Airpower Applied: U.S., NATO, and Israeli Combat Experience edited by John Andreas Olsen. Naval Institute Press, 432 pp.
Col John Andreas Olsen, Royal Norwegian Air Force, has carved a niche for himself in airpower literature, publishing several volumes on the strategic effects of airpower and airpower advocates throughout the history of modern warfare. His latest is in the same vein and revisits some of the same ground covered in his A History of Air Warfare, albeit in more detail. Airpower Applied, U.S., NATO, and Israeli Combat Experience focuses on post-World War II airpower in the US and US-led North Atlantic Treaty Organization (NATO), and the evolution and experience of the Israeli Air Force (IAF) from birth in 1948 through the current day, with each chapter written by experienced airpower historians and analysts.
While exhaustively researched and well-presented, the book suffers somewhat because of a heavy focus on kinetic airpower. This particularly limits the two chapters written by former Air Force historian Dr. Richard P. Hallion, covering US airpower through Operation Desert Storm, and former RAND Corporation analyst Benjamin S. Lambeth, dedicated to post-Desert Storm US and NATO operations. A few pages are devoted to the Berlin Airlift and the development of the airlift force. However, pages of statistics on targets struck and bomb tonnage dropped and the restating of well-worn rebuttals regarding the independent strategic effects of combat airpower obscure the fact that modern US (and NATO) strategic power—land and sea included— is configured around, and completely dependent on, the speed and reach of airpower. This dependence is on not only on the delivery of weapons, but also on enabling strategic movement, knowledge of the operational environment and adversary, and coordinating operations at unmatched pace, distance, and reliability.

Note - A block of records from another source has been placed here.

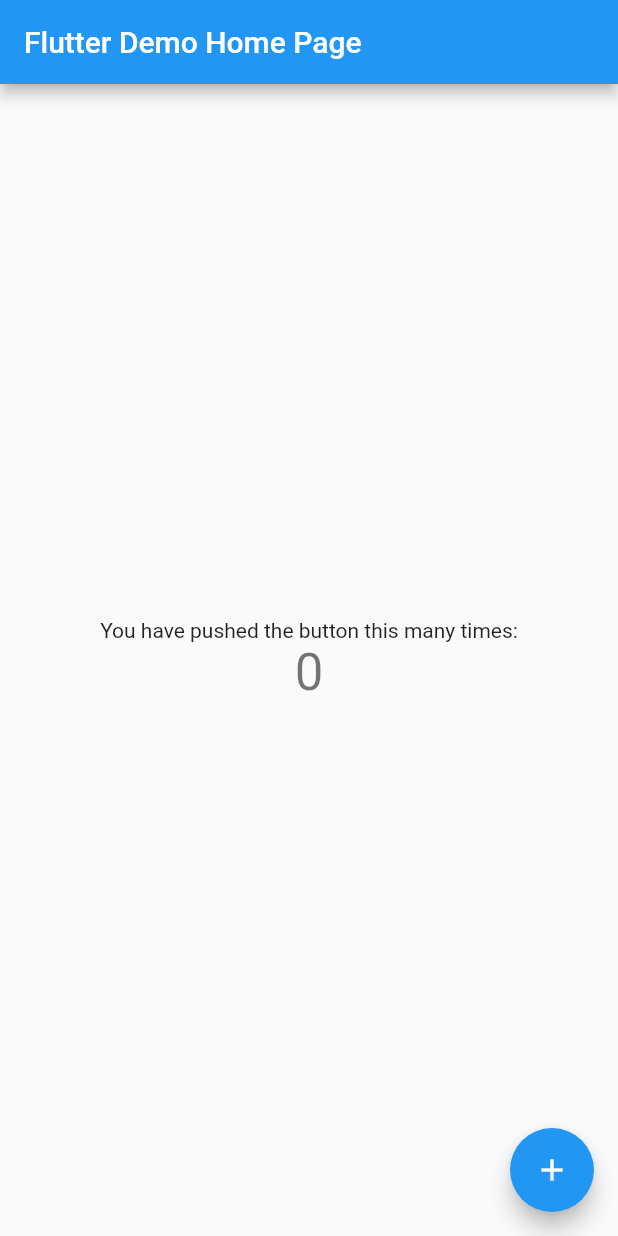
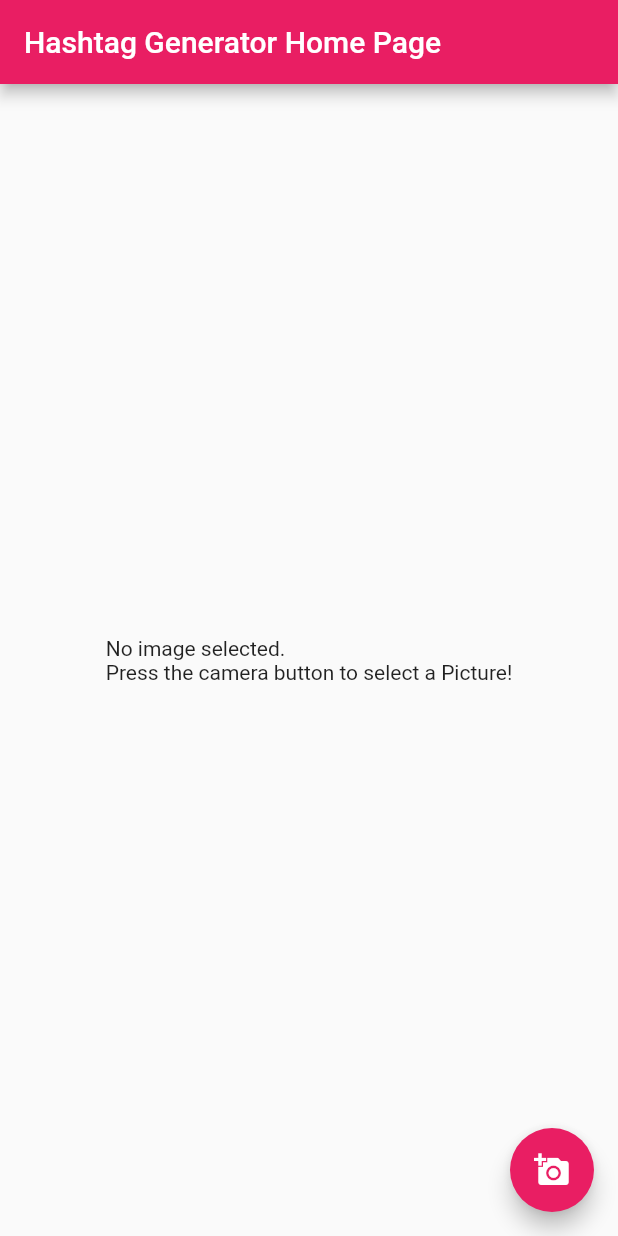
Before and after one commit to tomerlaufer123/cs130Project, a Flutter app: the screen it shows after launch, on a phone screen of 412 x 824 dp. Run offline on Flutter 3.47's test engine with Material 2 defaults, Android fonts, the phone set to English and light mode, and no system bars; our stand-ins replace image_picker.

Commit message:
Basic function - add photo from gallery

```diff
--- a/hashtag_app/lib/main.dart
+++ b/hashtag_app/lib/main.dart
@@ -1,4 +1,9 @@
 import 'package:flutter/material.dart';
+import 'package:flutter/widgets.dart';
+import 'dart:io';
+import 'dart:async';
+
+import 'package:image_picker/image_picker.dart';
 
 void main() {
   runApp(MyApp());
@@ -9,40 +14,22 @@
   @override
   Widget build(BuildContext context) {
     return MaterialApp(
-      title: 'Flutter Demo',
+      title: 'Hashtag Generator',
       theme: ThemeData(
         // This is the theme of your application.
-        //
-        // Try running your application with "flutter run". You'll see the
-        // application has a blue toolbar. Then, without quitting the app, try
-        // changing the primarySwatch below to Colors.green and then invoke
-        // "hot reload" (press "r" in the console where you ran "flutter run",
-        // or simply save your changes to "hot reload" in a Flutter IDE).
-        // Notice that the counter didn't reset back to zero; the application
-        // is not restarted.
-        primarySwatch: Colors.blue,
-        // This makes the visual density adapt to the platform that you run
-        // the app on. For desktop platforms, the controls will be smaller and
-        // closer together (more dense) than on mobile platforms.
+        primarySwatch: Colors.pink,
         visualDensity: VisualDensity.adaptivePlatformDensity,
       ),
-      home: MyHomePage(title: 'Flutter Demo Home Page'),
+      home: MyHomePage(title: 'Hashtag Generator Home Page'),
     );
   }
 }
 
 class MyHomePage extends StatefulWidget {
   MyHomePage({Key key, this.title}) : super(key: key);
-
   // This widget is the home page of your application. It is stateful, meaning
   // that it has a State object (defined below) that contains fields that affect
   // how it looks.
-
-  // This class is the configuration for the state. It holds the values (in this
-  // case the title) provided by the parent (in this case the App widget) and
-  // used by the build method of the State. Fields in a Widget subclass are
-  // always marked "final".
-
   final String title;
 
   @override
@@ -50,67 +37,48 @@
 }
 
 class _MyHomePageState extends State<MyHomePage> {
-  int _counter = 0;
+  //this the state object
+  File _image; // this is the resulting image, saved in memory
+  final picker =
+      ImagePicker(); //https://pub.flutter-io.cn/packages/image_picker
 
-  void _incrementCounter() {
+  Future getImage() async {
+    final pickedFile = await picker.getImage(
+        source: ImageSource.gallery,
+        maxWidth: 300.0,
+        maxHeight: 500.0); //ImageSource.camera
+
     setState(() {
       // This call to setState tells the Flutter framework that something has
       // changed in this State, which causes it to rerun the build method below
-      // so that the display can reflect the updated values. If we changed
-      // _counter without calling setState(), then the build method would not be
-      // called again, and so nothing would appear to happen.
-      _counter++;
+      // so that the display can reflect the updated values.
+      if (pickedFile != null) {
+        _image = File(pickedFile.path); // set image to captured photo
+      } else {
+        print('No image selected.');
+      }
     });
   }
 
   @override
   Widget build(BuildContext context) {
-    // This method is rerun every time setState is called, for instance as done
-    // by the _incrementCounter method above.
-    //
-    // The Flutter framework has been optimized to make rerunning build methods
-    // fast, so that you can just rebuild anything that needs updating rather
-    // than having to individually change instances of widgets.
+    // This method is rerun every time setState is called
     return Scaffold(
       appBar: AppBar(
-        // Here we take the value from the MyHomePage object that was created by
-        // the App.build method, and use it to set our appbar title.
         title: Text(widget.title),
       ),
       body: Center(
-        // Center is a layout widget. It takes a single child and positions it
-        // in the middle of the parent.
-        child: Column(
-          // Column is also a layout widget. It takes a list of children and
-          // arranges them vertically. By default, it sizes itself to fit its
-          // children horizontally, and tries to be as tall as its parent.
-          //
-          // Invoke "debug painting" (press "p" in the console, choose the
-          // "Toggle Debug Paint" action from the Flutter Inspector in Android
-          // Studio, or the "Toggle Debug Paint" command in Visual Studio Code)
-          // to see the wireframe for each widget.
-          //
-          // Column has various properties to control how it sizes itself and
-          // how it positions its children. Here we use mainAxisAlignment to
-          // center the children vertically; the main axis here is the vertical
-          // axis because Columns are vertical (the cross axis would be
-          // horizontal).
-          mainAxisAlignment: MainAxisAlignment.center,
-          children: <Widget>[
-            Text(
-              'You have pushed the button this many times:',
-            ),
-            Text(
-              '$_counter',
-              style: Theme.of(context).textTheme.headline4,
-            ),
-          ],
-        ),
+        //Display photo in center of screen
+        // TODO: See if there is way to pass _image file to tflite
+        child: _image == null
+            ? Text(
+                'No image selected. \nPress the camera button to select a Picture!') //? Text('No image selected. \nPress the camera button to Take a Picture!')
+            : Image.file(_image),
       ),
       floatingActionButton: FloatingActionButton(
-        onPressed: _incrementCounter,
-        tooltip: 'Increment',
-        child: Icon(Icons.add),
+        onPressed: getImage,
+        tooltip: 'Pick Image',
+        child: Icon(Icons.add_a_photo),
       ), // This trailing comma makes auto-formatting nicer for build methods.
     );
   }
--- a/hashtag_app/pubspec.yaml
+++ b/hashtag_app/pubspec.yaml
@@ -23,7 +23,8 @@
 dependencies:
   flutter:
     sdk: flutter
-
+  image_picker: 0.6.7+12
+  #image_cropper: 1.0.2
 
   # The following adds the Cupertino Icons font to your application.
   # Use with the CupertinoIcons class for iOS style icons.
```
Also changed, not shown: hashtag_app/pubspec.lock, 7 other files.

The chapters covering the Israeli experience are more interesting. While still emphasizing kinetic operations, historian Dr. Alan Stephens describe the changes to IAF strategic thought and organization as the operational environment and Israeli strategy changed through the end of the 1973 Six Day War. The chapter by Lt Col Rachael Rudnick and Brig Gen Ephraim Segoli, both IAF Reserve, on IAF operations in asymmetric conflicts best delivers on the promised case-study approach, placing IAF plans and actions in the context of overall Israeli strategy, then examining the results against the same measure.
The final chapter, by Col John Warden, USAF, retired, is an interesting missive on the features of airpower and how they relate to the professional airman. Unfortunately, this chapter also confines itself to arguing airpower’s ability to wage war independently of armies and navies, rather than exploring the reality that airpower in its larger sense has become indispensable to waging war in any medium. However, his observations on the education of professional Airmen are thought-provoking and worth a read.
For a reader looking for a compendium of major combat air operations since the end of World War II, this volume is an acceptable reference. As a source of insight to the application of airpower, however, it breaks little new ground.
Col Jamie Sculerati, USAF, Retired
New Port Richey, Florida